It was not out of generosity; the fund has a financial interest in the process. The laws governing enfranchisement mean that they can purchase the non­participant parts of the freehold at a significantly reduced rate as they do not hold the corresponding leases. When they sell these SOF on, leaseholders will pay the full rate and the fund will expect to make a profit. Also, as time passes and leases get shorter, the amount leaseholders pay increases, further increasing the financial gain for the fund. If a lease is left to expire they will take on ownership of that property.

Will the fund get a say in how the blocks are run?

They do have a vote, although they have confirmed in writing that they will not exercise it in relation to day­-to­-day management matters and would only use it in exceptional circumstances where they felt that the security of their investment was threatened.

We were also careful to ensure that they would not be able to do anything sinister (eg, build extra flats on the roof) without the consent of other freeholders. An independent solicitor was sought to review all the legal documents to ensure that this was the case.

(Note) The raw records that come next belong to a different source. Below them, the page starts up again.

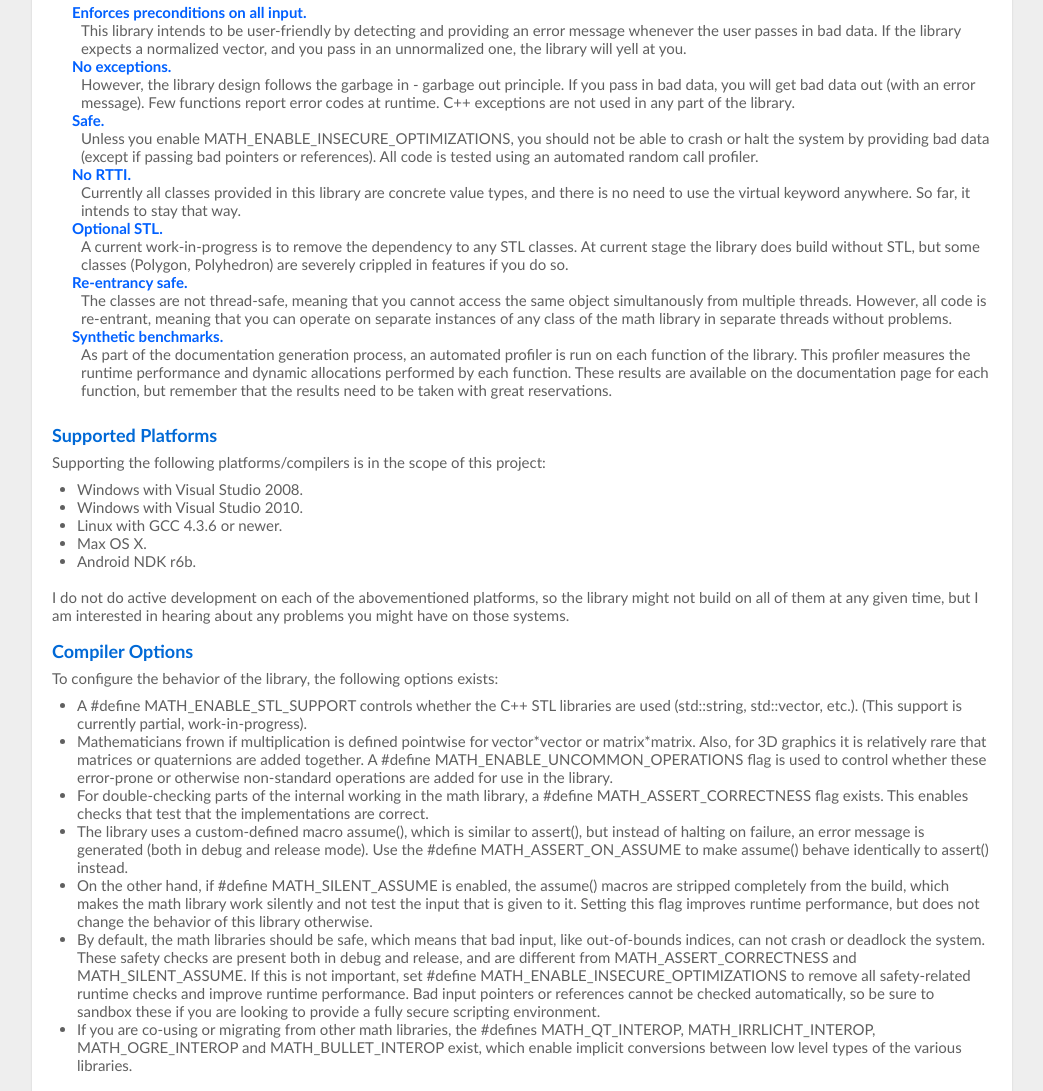
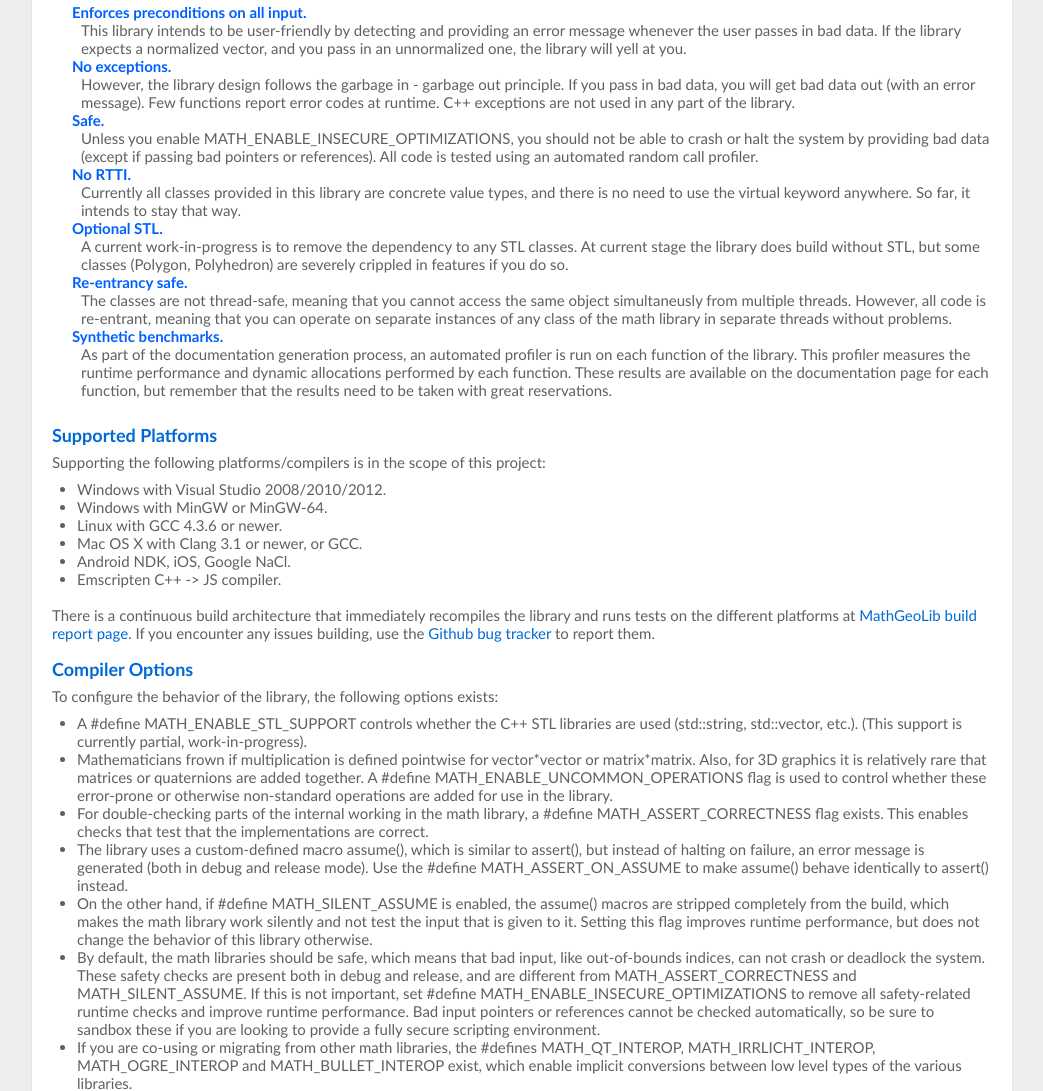
Before and after one commit to juj/MathGeoLib, a plain HTML site: page doc/static/usermanual.html in a window 1280 px wide. Shown: the part 2265-3356 px from the top of the page, without its empty margins (118-1161 px from the left). Drawn offline with Linux system fonts and the light colour scheme.

Commit message:
Update information about build targets.

```diff
--- a/doc/static/usermanual.html
+++ b/doc/static/usermanual.html
@@ -133,20 +133,21 @@
                             <dt> Optional STL. </dt>
                             <dd> A current work-in-progress is to remove the dependency to any STL classes. At current stage the library does build without STL, but some classes (Polygon, Polyhedron) are severely crippled in features if you do so. </dd>
                             <dt> Re-entrancy safe. </dt>
-                            <dd> The classes are not thread-safe, meaning that you cannot access the same object simultanously from multiple threads. However, all code is re-entrant, meaning that you can operate on separate instances of any class of the math library in separate threads without problems. </dd>
+                            <dd> The classes are not thread-safe, meaning that you cannot access the same object simultaneusly from multiple threads. However, all code is re-entrant, meaning that you can operate on separate instances of any class of the math library in separate threads without problems. </dd>
                             <dt> Synthetic benchmarks. </dt>
                             <dd> As part of the documentation generation process, an automated profiler is run on each function of the library. This profiler measures the runtime performance and dynamic allocations performed by each function. These results are available on the documentation page for each function, but remember that the results need to be taken with great reservations. </dd>
                         </dl>
                         <h3><a name="platforms">Supported Platforms</a></h3>
                         <p> Supporting the following platforms/compilers is in the scope of this project: </p>
                         <ul>
-                            <li> Windows with Visual Studio 2008. </li>
-                            <li> Windows with Visual Studio 2010. </li>
+                            <li> Windows with Visual Studio 2008/2010/2012. </li>
+                            <li> Windows with MinGW or MinGW-64. </li>
                             <li> Linux with GCC 4.3.6 or newer. </li>
-                            <li> Max OS X. </li>
-                            <li> Android NDK r6b. </li>
+                            <li> Mac OS X with Clang 3.1 or newer, or GCC. </li>
+                            <li> Android NDK, iOS, Google NaCl. </li>
+                            <li> Emscripten C++ -> JS compiler. </li>
                         </ul>
-                        <p> I do not do active development on each of the abovementioned platforms, so the library might not build on all of them at any given time, but I am interested in hearing about any problems you might have on those systems. </p>
+                        <p> There is a continuous build architecture that immediately recompiles the library and runs tests on the different platforms at <a href="http://clb.demon.fi:8113/waterfall">MathGeoLib build report page</a>. If you encounter any issues building, use the <a href="https://github.com/juj/MathGeoLib/issues?state=open">Github bug tracker</a> to report them. </p>
                         <h3><a name="compileroptions">Compiler Options</a></h3>
                         <p> To configure the behavior of the library, the following options exists: </p>
                         <ul>
```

So what will change in how the blocks are run?

Very little will change in the management of the blocks as a direct result of enfranchisement. Often enfranchisement is also used as an opportunity to wrestle control of an estate from the freeholder, but this does not apply in our case as the blocks are already managed by ourselves. As described previously management of the blocks will be transferred from TCMC to BBBCourts. Most people who are shareholders in TCMC will also become shareholders in BBBCourts.

The new board of BBB Courts directors take on the role of managing the blocks.

BBB Courts, rather than TCMC, will in future appoint the managing agents, and consider the appointment from time to time.   

Does TCMC receive anything as a result of selling the head lease?

Yes. When the purchase completed, TCMC received a sum of money. 

I did not participate in the enfranchisement. How do I extend my lease or purchase my share of freehold?

You still have the legal right to extend your lease, although it is expected that anyone doing this would opt to buy their share of freehold in preference and grant themselves a 999-year lease.

In order to buy your share of freehold, you will need to contact the fund. You may need to appoint a surveyor and a solicitor to act on your behalf. You might look to team up with other leaseholders within the blocks in order to share the costs and as mentioned previously there is a group of leaseholders who are planning to do this. Email [email protected] and we can put you in touch with them.

It is advisable to purchase your share of freehold before your lease falls below 80 years as at this point the price increases significantly.